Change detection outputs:
--*--
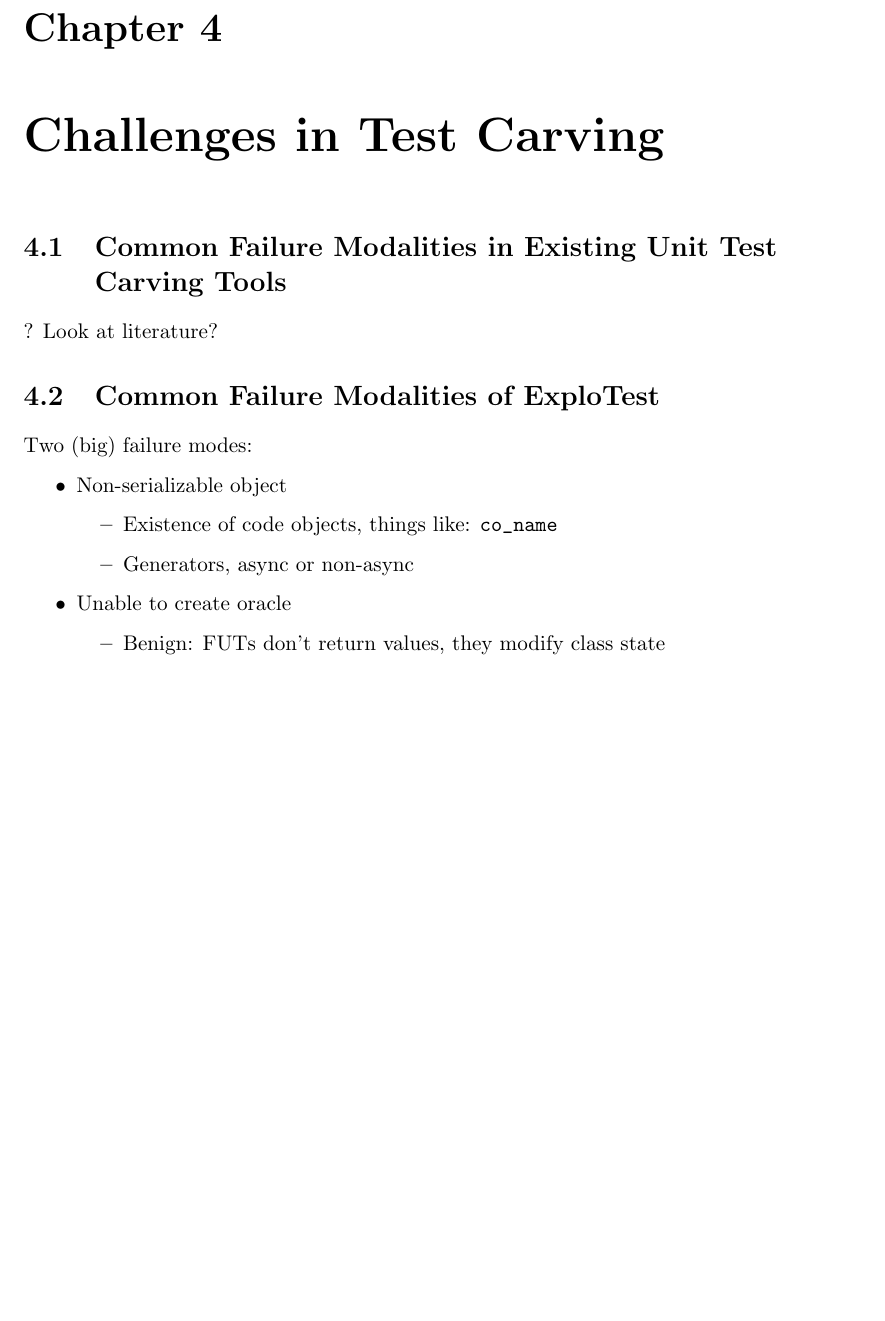
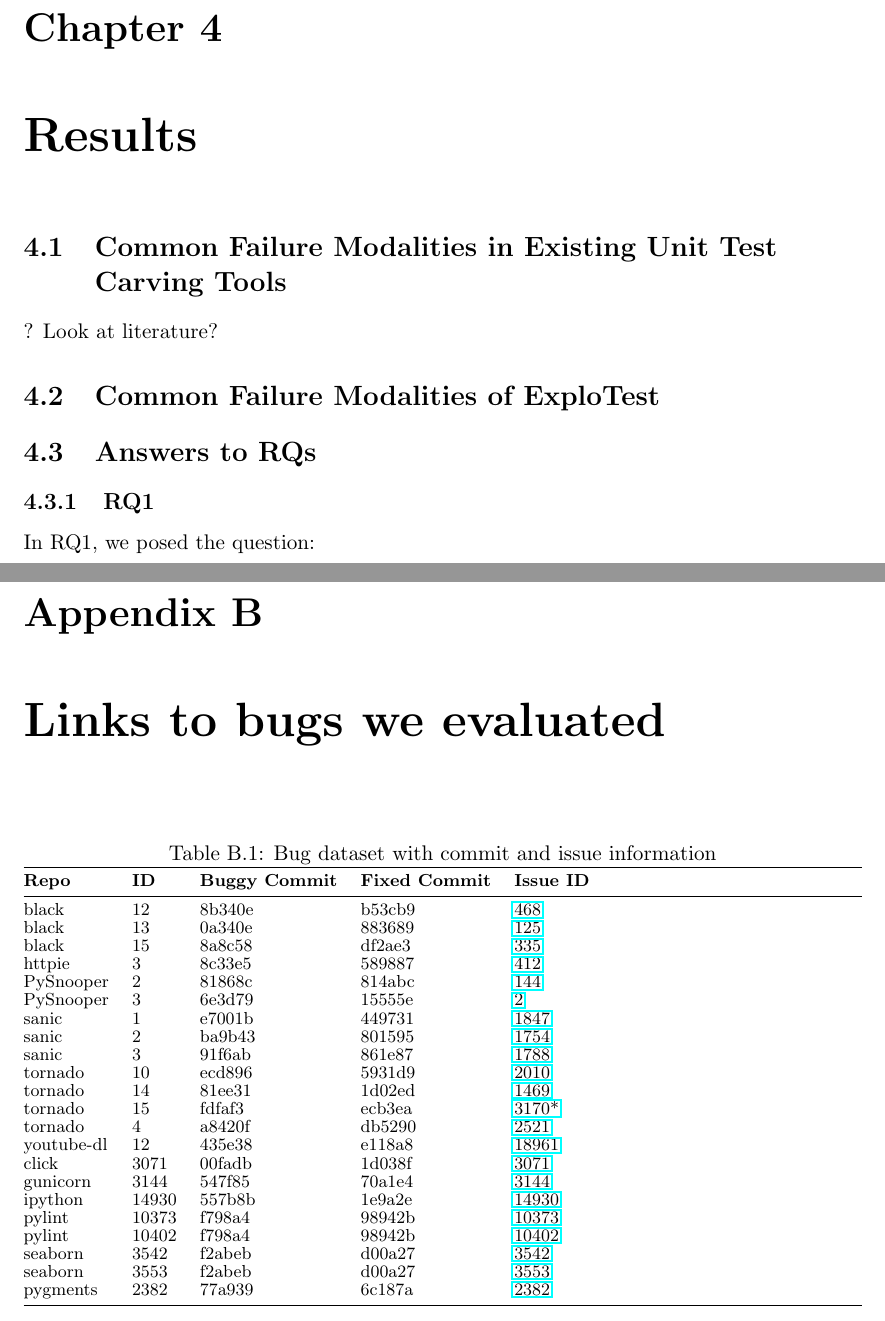
Before and after one commit to RandoNandoz/thesis, a LaTeX thesis (main.tex, which reads body_chapters/chap_4/chap_4.tex, body_chapters/chap_a2/chap_a2.tex): part of page 15 of 18 before the commit and two parts of pages 15 and 19 of 19 after it, the two joined at a grey line, cut so that both start at the same text, the shorter picture padded with empty space. Compiled offline with LaTeX, dvips and Ghostscript.

Commit message:
appendix table of bugs

```diff
--- a/body_chapters/chap_4/chap_4.tex
+++ b/body_chapters/chap_4/chap_4.tex
@@ -1,4 +1,4 @@
-\chapter{Challenges in Test Carving}
+\chapter{Results}
 % This is a reference to a label in another chapter. Appendix~\ref{chap:app1}. You can always refer to other
 % labels from other chapters with the
 % \textbf{\textbackslash ref} command.
@@ -7,15 +7,9 @@
 ? Look at literature?
 
 \section{Common Failure Modalities of ExploTest}
-Two (big) failure modes:
-\begin{itemize}
-  \item Non-serializable object
-        \begin{itemize}
-          \item Existence of code objects, things like: \verb|co_name|
-          \item Generators, async or non-async
-        \end{itemize}
-  \item Unable to create oracle
-        \begin{itemize}
-          \item Benign: FUTs don't return values, they modify class state
-        \end{itemize}
-\end{itemize}
+
+\section{Answers to RQs}
+
+\subsection{RQ1}
+
+In RQ1, we posed the question:
--- a/body_chapters/chap_a2/chap_a2.tex
+++ b/body_chapters/chap_a2/chap_a2.tex
@@ -1 +1,41 @@
-% \chapter{Name of Second Appendix}
+\chapter{Links to bugs we evaluated}
+
+\begin{table}[h!]
+    \centering
+    \caption{Bug dataset with commit and issue information}
+    \label{tab:bug_dataset}
+    \footnotesize
+    \renewcommand{\arraystretch}{0.85}
+    \begin{tabularx}{\linewidth}{@{} l l l l l @{}}
+        \toprule
+        \textbf{Repo}         &
+        \textbf{ID}           &
+        \textbf{Buggy Commit} &
+        \textbf{Fixed Commit} &
+        \textbf{Issue ID}                                                                                                   \\
+        \midrule
+        black                 & 12    & 8b340e & b53cb9 & \href{https://github.com/psf/black/issues/468}{468}               \\
+        black                 & 13    & 0a340e & 883689 & \href{https://github.com/psf/black/issues/125}{125}               \\
+        black                 & 15    & 8a8c58 & df2ae3 & \href{https://github.com/psf/black/issues/335}{335}               \\
+        httpie                & 3     & 8c33e5 & 589887 & \href{https://github.com/httpie/cli/issues/412}{412}              \\
+        PySnooper             & 2     & 81868c & 814abc & \href{https://github.com/cool-RR/PySnooper/issues/144}{144}       \\
+        PySnooper             & 3     & 6e3d79 & 15555e & \href{https://github.com/cool-RR/PySnooper/issues/2}{2}           \\
+        sanic                 & 1     & e7001b & 449731 & \href{https://github.com/sanic-org/sanic/issues/1847}{1847}       \\
+        sanic                 & 2     & ba9b43 & 801595 & \href{https://github.com/sanic-org/sanic/issues/1754}{1754}       \\
+        sanic                 & 3     & 91f6ab & 861e87 & \href{https://github.com/sanic-org/sanic/issues/1788}{1788}       \\
+        tornado               & 10    & ecd896 & 5931d9 & \href{https://github.com/tornadoweb/tornado/issues/2010}{2010}    \\
+        tornado               & 14    & 81ee31 & 1d02ed & \href{https://github.com/tornadoweb/tornado/issues/1469}{1469}    \\
+        tornado               & 15    & fdfaf3 & ecb3ea & \href{https://github.com/tornadoweb/tornado/pull/3170}{3170*}     \\
+        tornado               & 4     & a8420f & db5290 & \href{https://github.com/tornadoweb/tornado/issues/2521}{2521}    \\
+        youtube-dl            & 12    & 435e38 & e118a8 & \href{https://github.com/ytdl-org/youtube-dl/issues/18961}{18961} \\
+        click                 & 3071  & 00fadb & 1d038f & \href{https://github.com/pallets/click/issues/3071}{3071}         \\
+        gunicorn              & 3144  & 547f85 & 70a1e4 & \href{https://github.com/benoitc/gunicorn/issues/3144}{3144}      \\
+        ipython               & 14930 & 557b8b & 1e9a2e & \href{https://github.com/ipython/ipython/issues/14930}{14930}     \\
+        pylint                & 10373 & f798a4 & 98942b & \href{https://github.com/pylint-dev/pylint/issues/10373}{10373}   \\
+        pylint                & 10402 & f798a4 & 98942b & \href{https://github.com/pylint-dev/pylint/issues/10402}{10402}   \\
+        seaborn               & 3542  & f2abeb & d00a27 & \href{https://github.com/mwaskom/seaborn/issues/3542}{3542}       \\
+        seaborn               & 3553  & f2abeb & d00a27 & \href{https://github.com/mwaskom/seaborn/issues/3553}{3553}       \\
+        pygments              & 2382  & 77a939 & 6c187a & \href{https://github.com/pygments/pygments/issues/2382}{2382}     \\
+        \bottomrule
+    \end{tabularx}
+\end{table}
```
Also changed, not shown: body_chapters/chap_3/chap_3.tex (+2 -0 lines), main.pdf.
--*--
Return all the records above exactly, pictures omitted.

* **Answer box**
Before and after one commit to RandoNandoz/thesis, a LaTeX thesis (main.tex, which reads body_chapters/chap_4/chap_4.tex, body_chapters/chap_a2/chap_a2.tex): part of page 15 of 18 before the commit and two parts of pages 15 and 19 of 19 after it, the two joined at a grey line, cut so that both start at the same text, the shorter picture padded with empty space. Compiled offline with LaTeX, dvips and Ghostscript.

Commit message:
appendix table of bugs

```diff
--- a/body_chapters/chap_4/chap_4.tex
+++ b/body_chapters/chap_4/chap_4.tex
@@ -1,4 +1,4 @@
-\chapter{Challenges in Test Carving}
+\chapter{Results}
 % This is a reference to a label in another chapter. Appendix~\ref{chap:app1}. You can always refer to other
 % labels from other chapters with the
 % \textbf{\textbackslash ref} command.
@@ -7,15 +7,9 @@
 ? Look at literature?
 
 \section{Common Failure Modalities of ExploTest}
-Two (big) failure modes:
-\begin{itemize}
-  \item Non-serializable object
-        \begin{itemize}
-          \item Existence of code objects, things like: \verb|co_name|
-          \item Generators, async or non-async
-        \end{itemize}
-  \item Unable to create oracle
-        \begin{itemize}
-          \item Benign: FUTs don't return values, they modify class state
-        \end{itemize}
-\end{itemize}
+
+\section{Answers to RQs}
+
+\subsection{RQ1}
+
+In RQ1, we posed the question:
--- a/body_chapters/chap_a2/chap_a2.tex
+++ b/body_chapters/chap_a2/chap_a2.tex
@@ -1 +1,41 @@
-% \chapter{Name of Second Appendix}
+\chapter{Links to bugs we evaluated}
+
+\begin{table}[h!]
+    \centering
+    \caption{Bug dataset with commit and issue information}
+    \label{tab:bug_dataset}
+    \footnotesize
+    \renewcommand{\arraystretch}{0.85}
+    \begin{tabularx}{\linewidth}{@{} l l l l l @{}}
+        \toprule
+        \textbf{Repo}         &
+        \textbf{ID}           &
+        \textbf{Buggy Commit} &
+        \textbf{Fixed Commit} &
+        \textbf{Issue ID}                                                                                                   \\
+        \midrule
+        black                 & 12    & 8b340e & b53cb9 & \href{https://github.com/psf/black/issues/468}{468}               \\
+        black                 & 13    & 0a340e & 883689 & \href{https://github.com/psf/black/issues/125}{125}               \\
+        black                 & 15    & 8a8c58 & df2ae3 & \href{https://github.com/psf/black/issues/335}{335}               \\
+        httpie                & 3     & 8c33e5 & 589887 & \href{https://github.com/httpie/cli/issues/412}{412}              \\
+        PySnooper             & 2     & 81868c & 814abc & \href{https://github.com/cool-RR/PySnooper/issues/144}{144}       \\
+        PySnooper             & 3     & 6e3d79 & 15555e & \href{https://github.com/cool-RR/PySnooper/issues/2}{2}           \\
+        sanic                 & 1     & e7001b & 449731 & \href{https://github.com/sanic-org/sanic/issues/1847}{1847}       \\
+        sanic                 & 2     & ba9b43 & 801595 & \href{https://github.com/sanic-org/sanic/issues/1754}{1754}       \\
+        sanic                 & 3     & 91f6ab & 861e87 & \href{https://github.com/sanic-org/sanic/issues/1788}{1788}       \\
+        tornado               & 10    & ecd896 & 5931d9 & \href{https://github.com/tornadoweb/tornado/issues/2010}{2010}    \\
+        tornado               & 14    & 81ee31 & 1d02ed & \href{https://github.com/tornadoweb/tornado/issues/1469}{1469}    \\
+        tornado               & 15    & fdfaf3 & ecb3ea & \href{https://github.com/tornadoweb/tornado/pull/3170}{3170*}     \\
+        tornado               & 4     & a8420f & db5290 & \href{https://github.com/tornadoweb/tornado/issues/2521}{2521}    \\
+        youtube-dl            & 12    & 435e38 & e118a8 & \href{https://github.com/ytdl-org/youtube-dl/issues/18961}{18961} \\
+        click                 & 3071  & 00fadb & 1d038f & \href{https://github.com/pallets/click/issues/3071}{3071}         \\
+        gunicorn              & 3144  & 547f85 & 70a1e4 & \href{https://github.com/benoitc/gunicorn/issues/3144}{3144}      \\
+        ipython               & 14930 & 557b8b & 1e9a2e & \href{https://github.com/ipython/ipython/issues/14930}{14930}     \\
+        pylint                & 10373 & f798a4 & 98942b & \href{https://github.com/pylint-dev/pylint/issues/10373}{10373}   \\
+        pylint                & 10402 & f798a4 & 98942b & \href{https://github.com/pylint-dev/pylint/issues/10402}{10402}   \\
+        seaborn               & 3542  & f2abeb & d00a27 & \href{https://github.com/mwaskom/seaborn/issues/3542}{3542}       \\
+        seaborn               & 3553  & f2abeb & d00a27 & \href{https://github.com/mwaskom/seaborn/issues/3553}{3553}       \\
+        pygments              & 2382  & 77a939 & 6c187a & \href{https://github.com/pygments/pygments/issues/2382}{2382}     \\
+        \bottomrule
+    \end{tabularx}
+\end{table}
```
Also changed, not shown: body_chapters/chap_3/chap_3.tex (+2 -0 lines), main.pdf.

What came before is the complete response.